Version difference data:
- - - - -

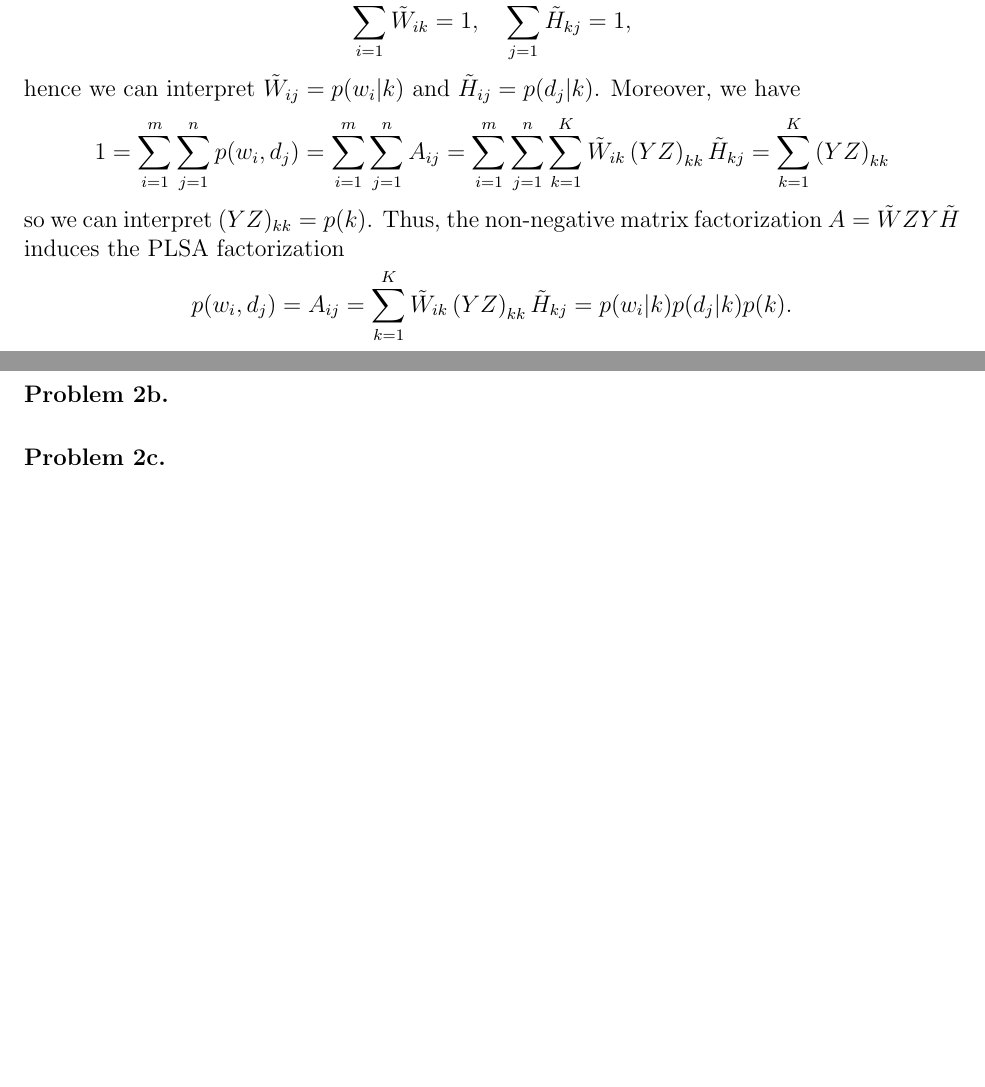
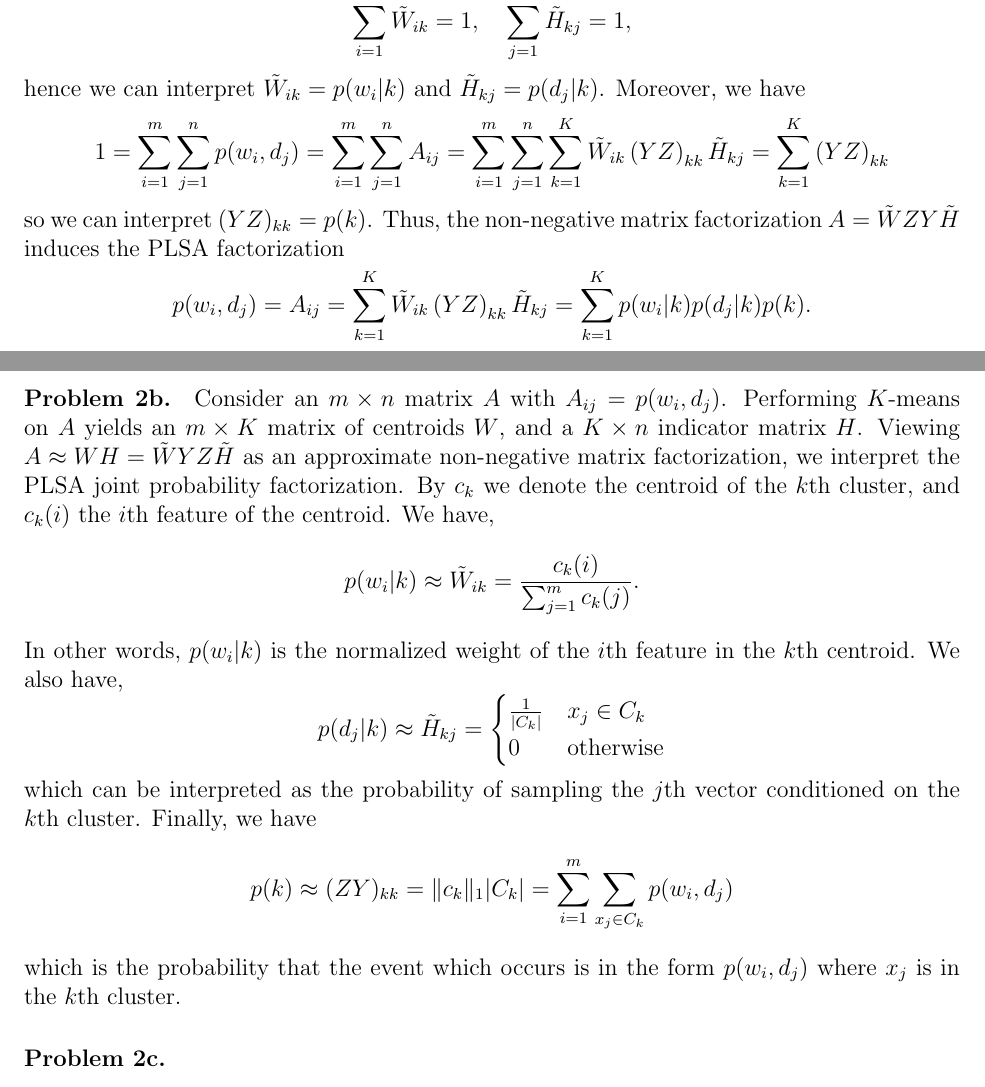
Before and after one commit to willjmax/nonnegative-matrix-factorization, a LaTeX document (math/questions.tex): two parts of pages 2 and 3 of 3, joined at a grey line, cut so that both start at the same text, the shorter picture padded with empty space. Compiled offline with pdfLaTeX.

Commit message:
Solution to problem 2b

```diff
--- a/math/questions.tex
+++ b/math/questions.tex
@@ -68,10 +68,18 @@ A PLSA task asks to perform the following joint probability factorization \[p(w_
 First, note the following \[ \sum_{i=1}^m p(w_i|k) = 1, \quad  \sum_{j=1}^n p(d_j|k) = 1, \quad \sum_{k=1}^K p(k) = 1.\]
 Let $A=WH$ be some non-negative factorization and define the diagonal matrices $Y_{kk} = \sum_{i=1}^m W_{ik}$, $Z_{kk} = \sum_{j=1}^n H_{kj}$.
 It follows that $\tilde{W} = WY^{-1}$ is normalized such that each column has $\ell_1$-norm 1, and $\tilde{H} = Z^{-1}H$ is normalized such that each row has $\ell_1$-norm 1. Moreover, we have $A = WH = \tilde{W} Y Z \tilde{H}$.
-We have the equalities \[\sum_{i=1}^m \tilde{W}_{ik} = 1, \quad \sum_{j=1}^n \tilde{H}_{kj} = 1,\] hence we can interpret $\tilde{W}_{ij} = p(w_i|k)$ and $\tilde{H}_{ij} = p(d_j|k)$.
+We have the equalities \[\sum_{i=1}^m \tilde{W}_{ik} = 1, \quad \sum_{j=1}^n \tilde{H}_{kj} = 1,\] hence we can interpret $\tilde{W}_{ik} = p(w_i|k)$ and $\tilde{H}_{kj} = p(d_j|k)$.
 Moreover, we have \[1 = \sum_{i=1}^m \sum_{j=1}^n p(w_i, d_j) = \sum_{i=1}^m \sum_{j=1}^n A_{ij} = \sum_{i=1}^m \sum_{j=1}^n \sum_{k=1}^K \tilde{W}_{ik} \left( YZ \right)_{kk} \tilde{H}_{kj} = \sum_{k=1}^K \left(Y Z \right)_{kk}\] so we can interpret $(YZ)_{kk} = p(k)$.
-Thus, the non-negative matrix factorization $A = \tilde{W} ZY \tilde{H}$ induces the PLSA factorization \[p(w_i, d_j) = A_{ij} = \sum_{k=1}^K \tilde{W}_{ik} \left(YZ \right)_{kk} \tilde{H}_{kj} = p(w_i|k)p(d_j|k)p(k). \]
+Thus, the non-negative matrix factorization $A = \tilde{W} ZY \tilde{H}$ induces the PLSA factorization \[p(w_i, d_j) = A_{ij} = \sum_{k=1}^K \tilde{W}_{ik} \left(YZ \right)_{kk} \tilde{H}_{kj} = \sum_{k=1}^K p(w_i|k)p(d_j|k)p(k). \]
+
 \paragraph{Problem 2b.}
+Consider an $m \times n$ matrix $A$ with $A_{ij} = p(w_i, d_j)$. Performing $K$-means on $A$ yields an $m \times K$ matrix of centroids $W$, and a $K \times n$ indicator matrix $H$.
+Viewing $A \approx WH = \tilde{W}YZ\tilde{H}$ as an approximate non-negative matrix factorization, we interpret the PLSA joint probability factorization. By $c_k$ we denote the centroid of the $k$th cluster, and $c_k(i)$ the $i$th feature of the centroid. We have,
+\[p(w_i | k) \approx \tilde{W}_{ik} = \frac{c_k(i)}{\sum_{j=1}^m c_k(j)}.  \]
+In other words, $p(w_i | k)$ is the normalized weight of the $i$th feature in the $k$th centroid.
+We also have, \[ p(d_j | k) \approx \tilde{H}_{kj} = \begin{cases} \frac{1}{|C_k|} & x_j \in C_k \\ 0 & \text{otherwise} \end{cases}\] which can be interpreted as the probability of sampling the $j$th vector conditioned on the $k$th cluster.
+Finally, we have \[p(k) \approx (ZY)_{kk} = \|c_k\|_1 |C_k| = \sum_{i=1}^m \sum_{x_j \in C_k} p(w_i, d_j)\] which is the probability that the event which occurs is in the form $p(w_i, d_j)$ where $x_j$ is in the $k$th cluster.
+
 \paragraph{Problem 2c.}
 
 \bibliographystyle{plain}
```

- - - - -

- **EXERCISE PROMPT**:
Your copy should match the records above exactly, except that it contains no pictures.

- **RESPONSE AREA**:
Before and after one commit to willjmax/nonnegative-matrix-factorization, a LaTeX document (math/questions.tex): two parts of pages 2 and 3 of 3, joined at a grey line, cut so that both start at the same text, the shorter picture padded with empty space. Compiled offline with pdfLaTeX.

Commit message:
Solution to problem 2b

```diff
--- a/math/questions.tex
+++ b/math/questions.tex
@@ -68,10 +68,18 @@ A PLSA task asks to perform the following joint probability factorization \[p(w_
 First, note the following \[ \sum_{i=1}^m p(w_i|k) = 1, \quad  \sum_{j=1}^n p(d_j|k) = 1, \quad \sum_{k=1}^K p(k) = 1.\]
 Let $A=WH$ be some non-negative factorization and define the diagonal matrices $Y_{kk} = \sum_{i=1}^m W_{ik}$, $Z_{kk} = \sum_{j=1}^n H_{kj}$.
 It follows that $\tilde{W} = WY^{-1}$ is normalized such that each column has $\ell_1$-norm 1, and $\tilde{H} = Z^{-1}H$ is normalized such that each row has $\ell_1$-norm 1. Moreover, we have $A = WH = \tilde{W} Y Z \tilde{H}$.
-We have the equalities \[\sum_{i=1}^m \tilde{W}_{ik} = 1, \quad \sum_{j=1}^n \tilde{H}_{kj} = 1,\] hence we can interpret $\tilde{W}_{ij} = p(w_i|k)$ and $\tilde{H}_{ij} = p(d_j|k)$.
+We have the equalities \[\sum_{i=1}^m \tilde{W}_{ik} = 1, \quad \sum_{j=1}^n \tilde{H}_{kj} = 1,\] hence we can interpret $\tilde{W}_{ik} = p(w_i|k)$ and $\tilde{H}_{kj} = p(d_j|k)$.
 Moreover, we have \[1 = \sum_{i=1}^m \sum_{j=1}^n p(w_i, d_j) = \sum_{i=1}^m \sum_{j=1}^n A_{ij} = \sum_{i=1}^m \sum_{j=1}^n \sum_{k=1}^K \tilde{W}_{ik} \left( YZ \right)_{kk} \tilde{H}_{kj} = \sum_{k=1}^K \left(Y Z \right)_{kk}\] so we can interpret $(YZ)_{kk} = p(k)$.
-Thus, the non-negative matrix factorization $A = \tilde{W} ZY \tilde{H}$ induces the PLSA factorization \[p(w_i, d_j) = A_{ij} = \sum_{k=1}^K \tilde{W}_{ik} \left(YZ \right)_{kk} \tilde{H}_{kj} = p(w_i|k)p(d_j|k)p(k). \]
+Thus, the non-negative matrix factorization $A = \tilde{W} ZY \tilde{H}$ induces the PLSA factorization \[p(w_i, d_j) = A_{ij} = \sum_{k=1}^K \tilde{W}_{ik} \left(YZ \right)_{kk} \tilde{H}_{kj} = \sum_{k=1}^K p(w_i|k)p(d_j|k)p(k). \]
+
 \paragraph{Problem 2b.}
+Consider an $m \times n$ matrix $A$ with $A_{ij} = p(w_i, d_j)$. Performing $K$-means on $A$ yields an $m \times K$ matrix of centroids $W$, and a $K \times n$ indicator matrix $H$.
+Viewing $A \approx WH = \tilde{W}YZ\tilde{H}$ as an approximate non-negative matrix factorization, we interpret the PLSA joint probability factorization. By $c_k$ we denote the centroid of the $k$th cluster, and $c_k(i)$ the $i$th feature of the centroid. We have,
+\[p(w_i | k) \approx \tilde{W}_{ik} = \frac{c_k(i)}{\sum_{j=1}^m c_k(j)}.  \]
+In other words, $p(w_i | k)$ is the normalized weight of the $i$th feature in the $k$th centroid.
+We also have, \[ p(d_j | k) \approx \tilde{H}_{kj} = \begin{cases} \frac{1}{|C_k|} & x_j \in C_k \\ 0 & \text{otherwise} \end{cases}\] which can be interpreted as the probability of sampling the $j$th vector conditioned on the $k$th cluster.
+Finally, we have \[p(k) \approx (ZY)_{kk} = \|c_k\|_1 |C_k| = \sum_{i=1}^m \sum_{x_j \in C_k} p(w_i, d_j)\] which is the probability that the event which occurs is in the form $p(w_i, d_j)$ where $x_j$ is in the $k$th cluster.
+
 \paragraph{Problem 2c.}
 
 \bibliographystyle{plain}
```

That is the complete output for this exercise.